Philadelphia — A federal judge last week ordered the city of Philadelphia to pay nearly $900,000 in legal fees to the local chapter of the Boy Scouts of America, following the city’s failed attempt to evict the Scouts from a city-owned building because of its anti-gay policy.
Judge Ronald Buckwalter also said the city of is not entitled to a new trial in the case. The city had challenged the instructions issued to the jury and said verdict was inconsistent, reported the Philadelphia Gay News.
The jury in the 2010 trial found that the city imposed an “unconstitutional condition” on the Cradle of Liberty Council by ordering it to depart from the national agency’s policy of barring openly gay members in order to comply with the city’s LGBT-inclusive nondiscrimination law and avoid eviction from its city-owned building.
However, it did find in the city’s favor on questions of viewpoint discrimination and equal-protection claims.
Since 2008, the city has been trying to evict the local scouts group, the Cradle of Liberty Council, from the city owned building it occupies because the council won’t accept gays and refuses to pay rent.
The city insisted at a June 2010 trial that non-profit organizations that are given free use of its property must abide by local anti-discrimination laws, which include equal protection for gays and lesbians.
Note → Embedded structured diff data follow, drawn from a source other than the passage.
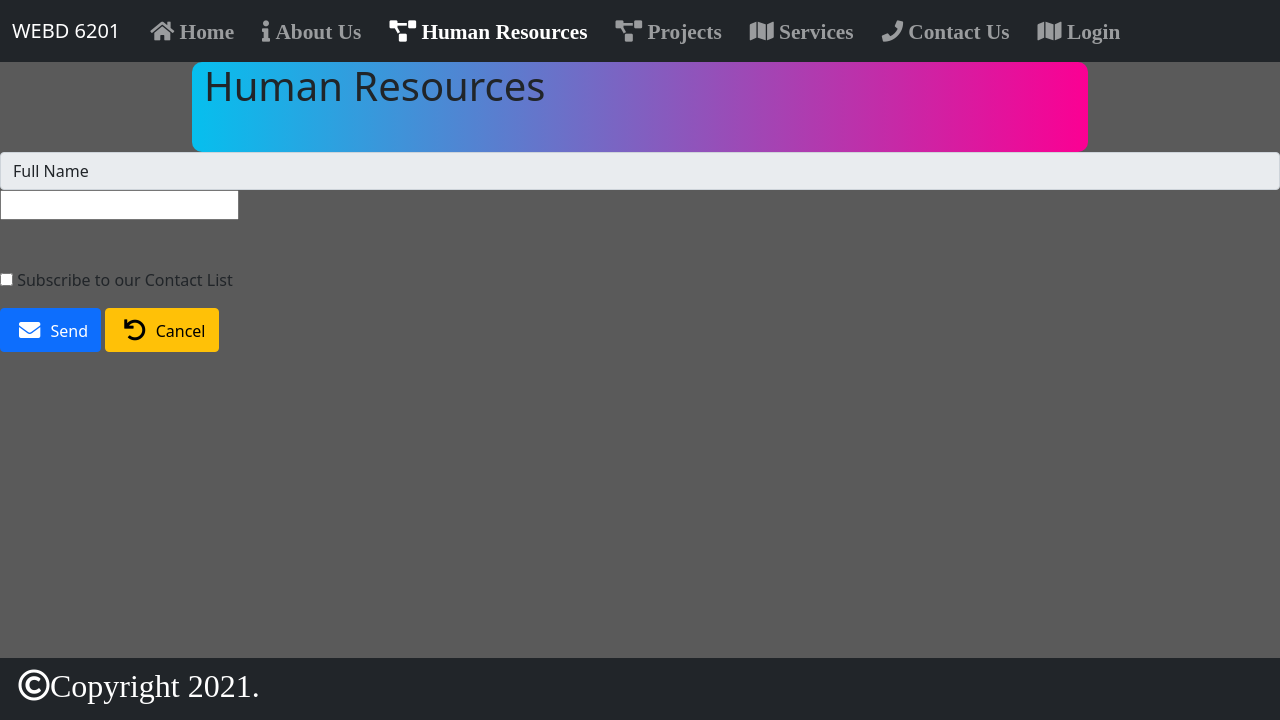
Repository: vans12345678/WEBD6201-W2021-Lab2
Page: human-resources.html
The author's editor kept a copy of each file at every save. The page is drawn from the files as they stood at one save, then again after the next save.
The browser window is 1280 px wide. The pictures show the whole page.

Above is the page before, as saved 2021-03-06 18:48:03.

After the next save:
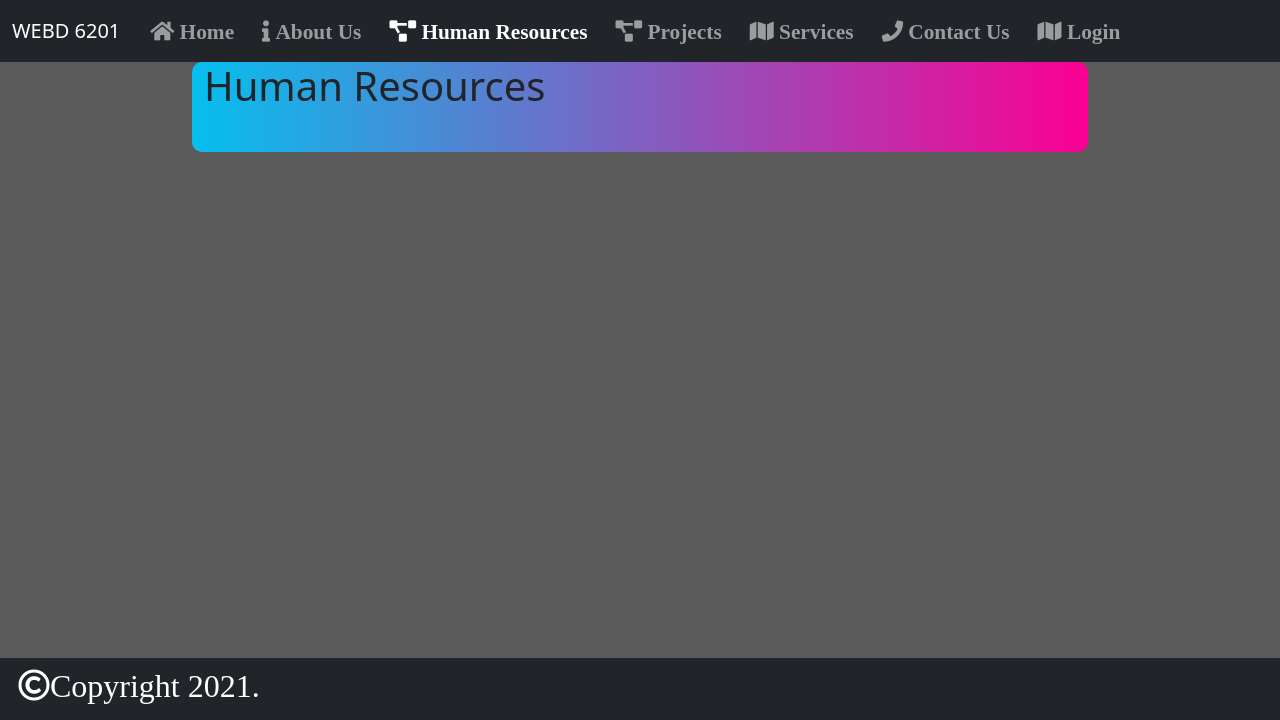
Saved 2 min 34 s later.
--- a/human-resources.html
+++ b/human-resources.html
@@ -52,25 +52,7 @@ Date: 02/05/2021
   <!-- Main Contents -->
     <main>
         <h1 class = "container">Human Resources</h1>
-        <form >
 
-
-            <span class="input-group-text" id="inputGroup-sizing-default">Full Name </span>
-            <input id="fullName" type="text"
-             required>
-
-
-
-
-        <div class = " mt-5 mb-3">
-          <!-- <span class="input-group-text" id="inputGroup-sizing-default">Subscribe</span> -->
-          <input id="subscribeCheckBox" name="subscribeCheckBox"class="" type="checkbox" value="">
-          <label class="form-check-label" for="flexCheckChecked"> Subscribe to our Contact List</label>
-        </div>
-
-          <button id="sendButton" type="submit" class="btn btn-primary"><i class="fas fa-envelope fa-lg"></i> Send</button>
-          <button id="cancelButton" type="reset" class="btn btn-warning"><i class="fas fa-undo fa-lg"></i> Cancel</button>
-        </form>
     </main>
     <!-- Main Footer -->
     <footer>
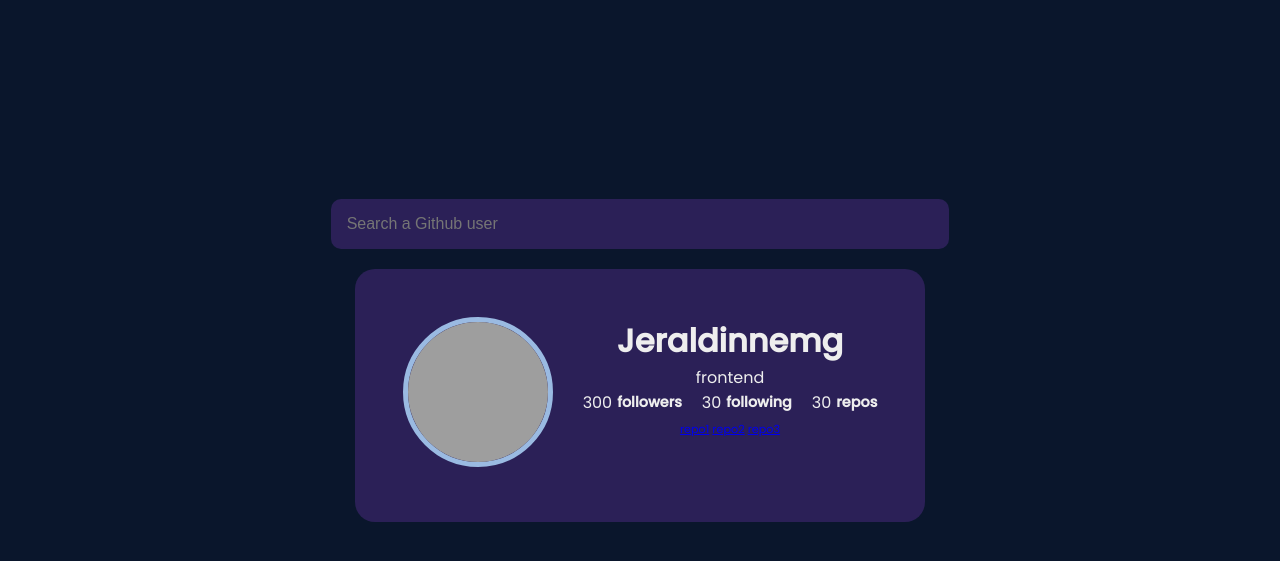
Repository: jeraldinnemg/githubprofile
Page: index.html
These files come from the project's save history. The page is drawn as it stood at one moment and after the next save; the edit follows.
The browser window is 1280 px wide. The pictures show the whole page.
Pictures or frames that could not be fetched are drawn as grey boxes.

Above is the page before, as saved 2022-09-16 23:54:12.

### index.html
<!DOCTYPE html>
<html lang="en">
<head>
    <meta charset="UTF-8">
    <meta http-equiv="X-UA-Compatible" content="IE=edge">
    <meta name="viewport" content="width=device-width, initial-scale=1.0">
    <link rel="stylesheet" href="style.css">
    <title>Github profiles</title>
</head>
<body>


    <div class="container">
        <form class="user-form">
            <input type="text" placeholder="Search a Github user">
        </form>
        <main class="card">

            <div class="profile-image">
                <img src="https://randomuser.me/api/portraits/men/30.jpg" alt="">
            </div>
            <div class="profile-content">
                <h1>Jeraldinnemg</h1>
                <p> frontend</p>
                    <ul>
                        <li>300 <strong>followers</strong></li>
                        <li>30 <strong>following</strong></li>
                        <li>30 <strong>repos</strong></li>
                    </ul>
                <div class="user-repos">
                    <a href="#" class="repo">repo1</a>
                    <a href="#" class="repo">repo2</a>
                    <a href="#" class="repo">repo3</a>
                </div>
            </div>


        </main>

    </div>


    <script src="script.js"></script>
</body>
</html>

### style.css
@import url('https://fonts.googleapis.com/css2?family=Poppins:wght@400;500&display=swap');

* {
    margin:0;
    padding:0;
    box-sizing: border-box;
}

body {
    font-family: 'Poppins', 'sans-serif';
    font-size:1rem;
    background-color: #0a162c;
    color: #fff;
    display: flex;
    flex-direction: column;
    justify-content: center;
    align-items: center;
    height: 100vh;
}

.container {

    display: flex;
    flex-direction: column;
    justify-content: center;
    align-items: center;
    text-align: center;

    gap:20px;
}
.user-form {
    width:100%;
    max-width: 700px;
}

.user-form input{
    width:100%;
    display: block;
    background-color: #2b2057;
    border: none;
    border-radius: 10px;
    padding: 1em;
    font-size: 1rem;
    color:#fff;
    box-shadow:  0 5px 10px rgba(154, 160, 185, 0.05),
    0 15px 40px rgba(0, 0, 0, 0.1px) ;
}
user-form input::placeholder{
    color: #bbb;
}
.user-form input:focus{
    outline: none;
}

input:focus{
    border: none;
}

ul {
    list-style: none;
}

.card {
    max-width: 800px;
    display: flex;
    flex-direction: row;
    justify-content: space-around;
    background-color: #2b2057;
    box-shadow:  0 5px 10px rgba(154, 160, 185, 0.05),
    0 15px 40px rgba(0, 0, 0, 0.1px) ;
    padding: 3em;
    margin: 0 1.5rem;
    border-radius: 20px;
    gap:30px;
}

img {
    border-radius: 50%;
    border: 5px solid #9abae2;
    height: 150px;
    width: 150px;;
}

.profile-content {
    color: #eee;
}

.profile-content ul{
    list-style-type: none;
    display: flex;
    justify-content: space-between;
    padding: 0;
    max-width: 400px;
    gap:20px;
}

.profile-content ul li {
    display: flex;
    align-items: center;
    gap:5px;
}

.profile-content ul li strong {
    font-size: 0.9rem;
    margin-left: 0.5;
}

.user-repos{
    display: inline-block;
    text-decoration: none;
    font-size:0.7rem;
    padding: 0.25em 0.5em;
    margin-bottom: 0.5em;
    color: #eee;
}

Loaded but not shown: script.js (no copy from this time; the picture is the same without it)

After the next save:
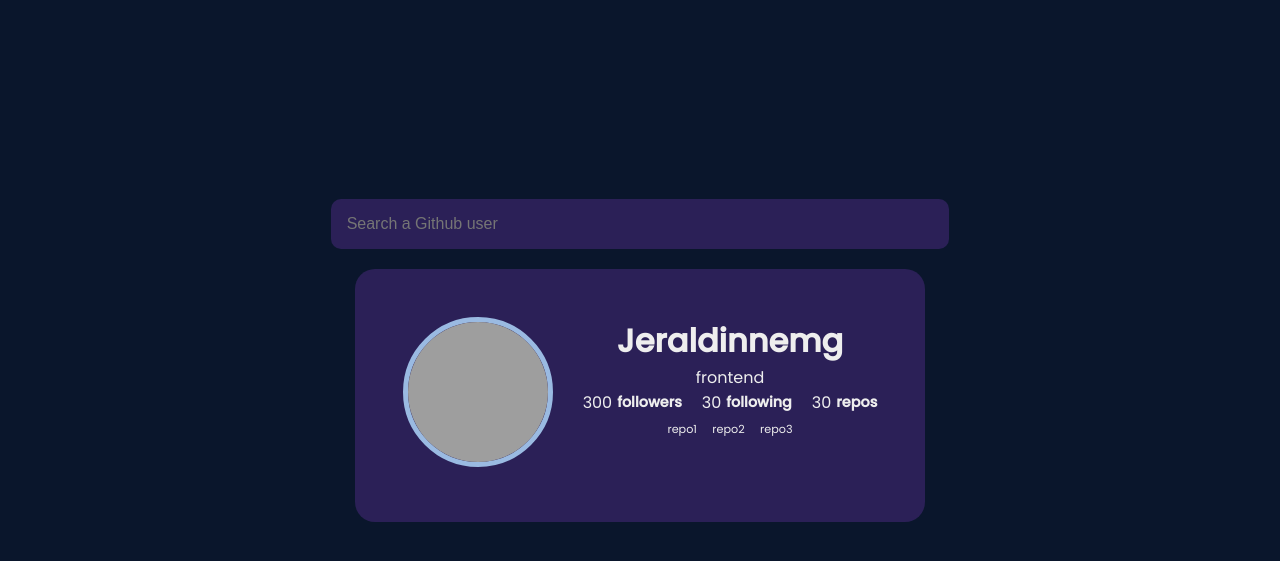
Saved 5 s later.
--- a/style.css
+++ b/style.css
@@ -105,7 +105,7 @@ img {
     margin-left: 0.5;
 }
 
-.user-repos{
+.user-repos a{
     display: inline-block;
     text-decoration: none;
     font-size:0.7rem;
But the jury found the city’s reason violated the local Scout council’s First Amendment rights.